**TASK DESCRIPTION**
Find every line below with "color" in it and give only how many there are.

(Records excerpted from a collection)
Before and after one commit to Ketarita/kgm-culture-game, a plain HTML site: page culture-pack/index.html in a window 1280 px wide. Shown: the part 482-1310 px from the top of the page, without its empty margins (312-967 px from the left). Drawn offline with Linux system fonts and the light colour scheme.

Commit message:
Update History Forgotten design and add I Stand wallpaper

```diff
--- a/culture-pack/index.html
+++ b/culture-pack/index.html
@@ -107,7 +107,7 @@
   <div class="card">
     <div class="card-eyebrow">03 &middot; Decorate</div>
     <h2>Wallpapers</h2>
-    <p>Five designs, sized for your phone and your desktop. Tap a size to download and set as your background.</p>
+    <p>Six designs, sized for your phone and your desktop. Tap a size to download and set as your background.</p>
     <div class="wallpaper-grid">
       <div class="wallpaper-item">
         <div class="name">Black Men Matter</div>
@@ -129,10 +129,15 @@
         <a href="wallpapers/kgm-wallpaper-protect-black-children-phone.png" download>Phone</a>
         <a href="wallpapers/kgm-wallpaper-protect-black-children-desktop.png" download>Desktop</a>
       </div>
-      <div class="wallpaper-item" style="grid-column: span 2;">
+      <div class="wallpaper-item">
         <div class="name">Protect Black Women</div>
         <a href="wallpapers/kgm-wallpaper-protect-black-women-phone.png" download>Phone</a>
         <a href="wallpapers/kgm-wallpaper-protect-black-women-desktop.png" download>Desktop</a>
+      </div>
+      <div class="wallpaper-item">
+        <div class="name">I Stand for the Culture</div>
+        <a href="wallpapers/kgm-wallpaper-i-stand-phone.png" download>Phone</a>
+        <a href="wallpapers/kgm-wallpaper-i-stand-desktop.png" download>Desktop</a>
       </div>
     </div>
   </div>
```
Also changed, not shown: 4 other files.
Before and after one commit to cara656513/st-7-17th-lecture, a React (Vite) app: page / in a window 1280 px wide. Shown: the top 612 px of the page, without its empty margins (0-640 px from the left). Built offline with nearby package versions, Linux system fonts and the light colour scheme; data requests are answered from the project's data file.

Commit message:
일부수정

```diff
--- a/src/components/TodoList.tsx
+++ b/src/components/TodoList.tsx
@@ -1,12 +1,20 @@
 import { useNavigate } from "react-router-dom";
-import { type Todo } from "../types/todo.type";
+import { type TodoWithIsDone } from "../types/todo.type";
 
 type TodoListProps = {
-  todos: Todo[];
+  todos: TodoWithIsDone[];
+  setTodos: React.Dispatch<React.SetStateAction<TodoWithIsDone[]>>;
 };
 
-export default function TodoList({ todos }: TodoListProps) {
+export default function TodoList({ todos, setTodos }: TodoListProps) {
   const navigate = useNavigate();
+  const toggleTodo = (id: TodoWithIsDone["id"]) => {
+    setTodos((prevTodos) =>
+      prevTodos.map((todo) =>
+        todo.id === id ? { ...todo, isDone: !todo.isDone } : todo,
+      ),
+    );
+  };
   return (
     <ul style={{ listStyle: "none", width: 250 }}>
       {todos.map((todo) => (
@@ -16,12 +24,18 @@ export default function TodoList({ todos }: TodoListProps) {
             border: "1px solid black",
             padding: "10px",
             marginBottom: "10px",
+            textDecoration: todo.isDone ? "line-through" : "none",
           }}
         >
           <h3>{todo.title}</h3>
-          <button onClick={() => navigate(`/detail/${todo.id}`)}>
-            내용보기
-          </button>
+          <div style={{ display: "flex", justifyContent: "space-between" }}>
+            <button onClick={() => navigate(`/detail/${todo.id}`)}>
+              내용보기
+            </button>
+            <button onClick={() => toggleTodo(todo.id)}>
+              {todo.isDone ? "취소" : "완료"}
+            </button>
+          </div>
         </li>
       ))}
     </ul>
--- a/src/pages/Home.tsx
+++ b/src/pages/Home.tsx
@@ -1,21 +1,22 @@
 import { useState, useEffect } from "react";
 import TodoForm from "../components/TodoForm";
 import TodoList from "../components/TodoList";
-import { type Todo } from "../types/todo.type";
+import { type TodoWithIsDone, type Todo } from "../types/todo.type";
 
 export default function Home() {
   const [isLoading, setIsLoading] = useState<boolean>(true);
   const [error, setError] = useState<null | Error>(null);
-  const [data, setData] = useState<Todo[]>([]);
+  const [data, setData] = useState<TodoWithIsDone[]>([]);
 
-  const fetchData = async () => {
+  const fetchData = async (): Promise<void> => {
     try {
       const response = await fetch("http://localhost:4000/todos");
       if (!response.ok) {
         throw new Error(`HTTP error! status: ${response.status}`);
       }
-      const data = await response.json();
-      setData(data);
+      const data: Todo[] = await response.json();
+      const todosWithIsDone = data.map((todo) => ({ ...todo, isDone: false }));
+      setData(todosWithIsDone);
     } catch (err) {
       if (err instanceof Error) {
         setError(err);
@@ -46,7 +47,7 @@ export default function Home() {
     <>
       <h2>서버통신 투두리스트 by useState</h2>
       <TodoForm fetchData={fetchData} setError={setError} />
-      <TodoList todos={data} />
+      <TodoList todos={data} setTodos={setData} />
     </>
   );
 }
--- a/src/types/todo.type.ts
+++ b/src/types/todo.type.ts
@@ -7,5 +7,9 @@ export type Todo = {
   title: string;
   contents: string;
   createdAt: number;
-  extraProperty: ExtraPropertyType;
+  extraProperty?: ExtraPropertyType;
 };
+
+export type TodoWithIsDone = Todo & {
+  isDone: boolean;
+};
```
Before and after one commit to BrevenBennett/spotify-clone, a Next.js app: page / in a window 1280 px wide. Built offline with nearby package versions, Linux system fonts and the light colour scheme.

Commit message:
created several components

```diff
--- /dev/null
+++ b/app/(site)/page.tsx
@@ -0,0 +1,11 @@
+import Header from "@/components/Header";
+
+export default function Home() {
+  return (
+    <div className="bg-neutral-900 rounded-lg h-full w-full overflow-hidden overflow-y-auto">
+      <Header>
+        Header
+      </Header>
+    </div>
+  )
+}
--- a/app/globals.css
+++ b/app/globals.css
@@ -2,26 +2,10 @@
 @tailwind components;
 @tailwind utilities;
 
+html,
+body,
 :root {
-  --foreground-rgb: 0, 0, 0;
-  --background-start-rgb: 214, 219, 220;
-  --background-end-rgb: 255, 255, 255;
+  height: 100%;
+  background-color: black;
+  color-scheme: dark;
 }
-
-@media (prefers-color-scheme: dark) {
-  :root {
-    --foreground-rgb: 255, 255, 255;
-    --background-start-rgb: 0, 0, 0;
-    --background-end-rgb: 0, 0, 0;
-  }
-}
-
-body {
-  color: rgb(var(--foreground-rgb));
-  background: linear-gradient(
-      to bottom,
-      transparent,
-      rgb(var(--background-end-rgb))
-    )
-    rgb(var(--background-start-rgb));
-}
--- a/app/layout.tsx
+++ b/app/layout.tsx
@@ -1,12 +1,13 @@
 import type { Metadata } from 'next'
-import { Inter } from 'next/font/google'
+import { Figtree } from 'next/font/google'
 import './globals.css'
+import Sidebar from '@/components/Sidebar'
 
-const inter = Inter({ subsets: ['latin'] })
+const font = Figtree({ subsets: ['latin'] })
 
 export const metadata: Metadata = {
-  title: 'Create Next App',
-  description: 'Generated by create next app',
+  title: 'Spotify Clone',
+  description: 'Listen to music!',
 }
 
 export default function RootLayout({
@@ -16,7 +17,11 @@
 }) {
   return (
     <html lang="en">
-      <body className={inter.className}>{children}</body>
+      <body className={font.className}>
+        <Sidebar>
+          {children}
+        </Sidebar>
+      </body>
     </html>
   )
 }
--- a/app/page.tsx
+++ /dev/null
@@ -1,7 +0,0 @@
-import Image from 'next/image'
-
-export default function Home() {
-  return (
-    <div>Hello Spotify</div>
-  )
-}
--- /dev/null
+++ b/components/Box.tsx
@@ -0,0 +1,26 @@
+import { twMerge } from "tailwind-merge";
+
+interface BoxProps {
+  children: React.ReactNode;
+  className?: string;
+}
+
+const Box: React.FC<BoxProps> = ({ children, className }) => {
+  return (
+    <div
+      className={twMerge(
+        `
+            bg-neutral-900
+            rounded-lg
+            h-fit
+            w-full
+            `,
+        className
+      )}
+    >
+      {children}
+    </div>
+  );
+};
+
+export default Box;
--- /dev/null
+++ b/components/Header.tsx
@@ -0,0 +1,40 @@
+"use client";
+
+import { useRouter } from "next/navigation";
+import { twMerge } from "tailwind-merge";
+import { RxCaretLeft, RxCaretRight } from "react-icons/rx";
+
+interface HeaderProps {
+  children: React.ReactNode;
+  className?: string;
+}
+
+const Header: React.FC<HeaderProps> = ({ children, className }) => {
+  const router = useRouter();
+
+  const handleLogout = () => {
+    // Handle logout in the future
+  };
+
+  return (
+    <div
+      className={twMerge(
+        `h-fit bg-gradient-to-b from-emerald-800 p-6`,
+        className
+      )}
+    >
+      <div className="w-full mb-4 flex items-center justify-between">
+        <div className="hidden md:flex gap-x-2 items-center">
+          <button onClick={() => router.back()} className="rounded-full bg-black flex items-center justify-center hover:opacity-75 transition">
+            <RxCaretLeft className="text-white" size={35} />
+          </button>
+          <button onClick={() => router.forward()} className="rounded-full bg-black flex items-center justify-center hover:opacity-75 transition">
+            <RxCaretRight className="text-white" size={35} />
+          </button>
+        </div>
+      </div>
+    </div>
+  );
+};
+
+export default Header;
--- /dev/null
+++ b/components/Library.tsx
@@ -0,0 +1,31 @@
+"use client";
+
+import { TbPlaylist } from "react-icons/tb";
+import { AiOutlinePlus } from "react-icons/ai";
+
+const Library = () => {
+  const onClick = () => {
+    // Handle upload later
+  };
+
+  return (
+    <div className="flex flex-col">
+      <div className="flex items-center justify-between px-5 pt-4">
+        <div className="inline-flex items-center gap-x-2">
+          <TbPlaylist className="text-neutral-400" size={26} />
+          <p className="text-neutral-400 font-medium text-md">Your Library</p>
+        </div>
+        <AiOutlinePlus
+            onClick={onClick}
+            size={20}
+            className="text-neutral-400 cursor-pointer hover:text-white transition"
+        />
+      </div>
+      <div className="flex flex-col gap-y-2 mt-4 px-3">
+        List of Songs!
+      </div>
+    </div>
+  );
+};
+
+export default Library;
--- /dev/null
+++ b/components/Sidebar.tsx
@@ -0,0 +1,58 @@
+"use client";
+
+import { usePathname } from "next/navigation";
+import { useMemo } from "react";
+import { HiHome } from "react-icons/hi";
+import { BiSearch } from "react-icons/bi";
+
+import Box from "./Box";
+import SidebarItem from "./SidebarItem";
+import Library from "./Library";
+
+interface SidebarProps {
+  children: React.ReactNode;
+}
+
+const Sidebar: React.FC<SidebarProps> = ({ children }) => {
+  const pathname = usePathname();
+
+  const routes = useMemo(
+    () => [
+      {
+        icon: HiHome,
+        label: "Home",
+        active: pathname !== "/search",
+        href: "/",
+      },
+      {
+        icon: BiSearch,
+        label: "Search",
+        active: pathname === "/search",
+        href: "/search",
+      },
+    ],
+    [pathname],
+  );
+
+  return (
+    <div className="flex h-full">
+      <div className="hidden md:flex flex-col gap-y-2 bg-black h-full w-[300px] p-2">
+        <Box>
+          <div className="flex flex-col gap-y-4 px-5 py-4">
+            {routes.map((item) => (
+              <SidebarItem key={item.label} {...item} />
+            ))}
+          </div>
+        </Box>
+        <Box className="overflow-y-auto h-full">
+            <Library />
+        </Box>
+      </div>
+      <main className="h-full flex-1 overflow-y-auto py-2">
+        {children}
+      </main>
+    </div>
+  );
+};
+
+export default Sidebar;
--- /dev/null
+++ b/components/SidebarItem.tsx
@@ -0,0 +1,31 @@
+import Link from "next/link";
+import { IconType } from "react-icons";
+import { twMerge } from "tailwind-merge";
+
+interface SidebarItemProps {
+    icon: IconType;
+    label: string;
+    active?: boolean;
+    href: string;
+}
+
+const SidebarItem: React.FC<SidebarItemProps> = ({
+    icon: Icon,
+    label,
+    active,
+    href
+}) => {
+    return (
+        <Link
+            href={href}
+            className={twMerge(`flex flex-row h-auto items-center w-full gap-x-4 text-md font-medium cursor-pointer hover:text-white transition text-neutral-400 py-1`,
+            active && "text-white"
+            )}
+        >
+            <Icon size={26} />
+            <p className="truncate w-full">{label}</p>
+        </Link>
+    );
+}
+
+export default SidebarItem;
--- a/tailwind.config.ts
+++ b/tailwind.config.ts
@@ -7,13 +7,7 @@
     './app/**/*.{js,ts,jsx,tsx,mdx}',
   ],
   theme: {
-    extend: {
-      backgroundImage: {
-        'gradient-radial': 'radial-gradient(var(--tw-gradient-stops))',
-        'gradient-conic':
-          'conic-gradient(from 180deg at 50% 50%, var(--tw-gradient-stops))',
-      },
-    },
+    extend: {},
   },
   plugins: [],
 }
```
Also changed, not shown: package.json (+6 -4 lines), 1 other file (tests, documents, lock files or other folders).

**SOLUTION TO THE EXERCISE**
4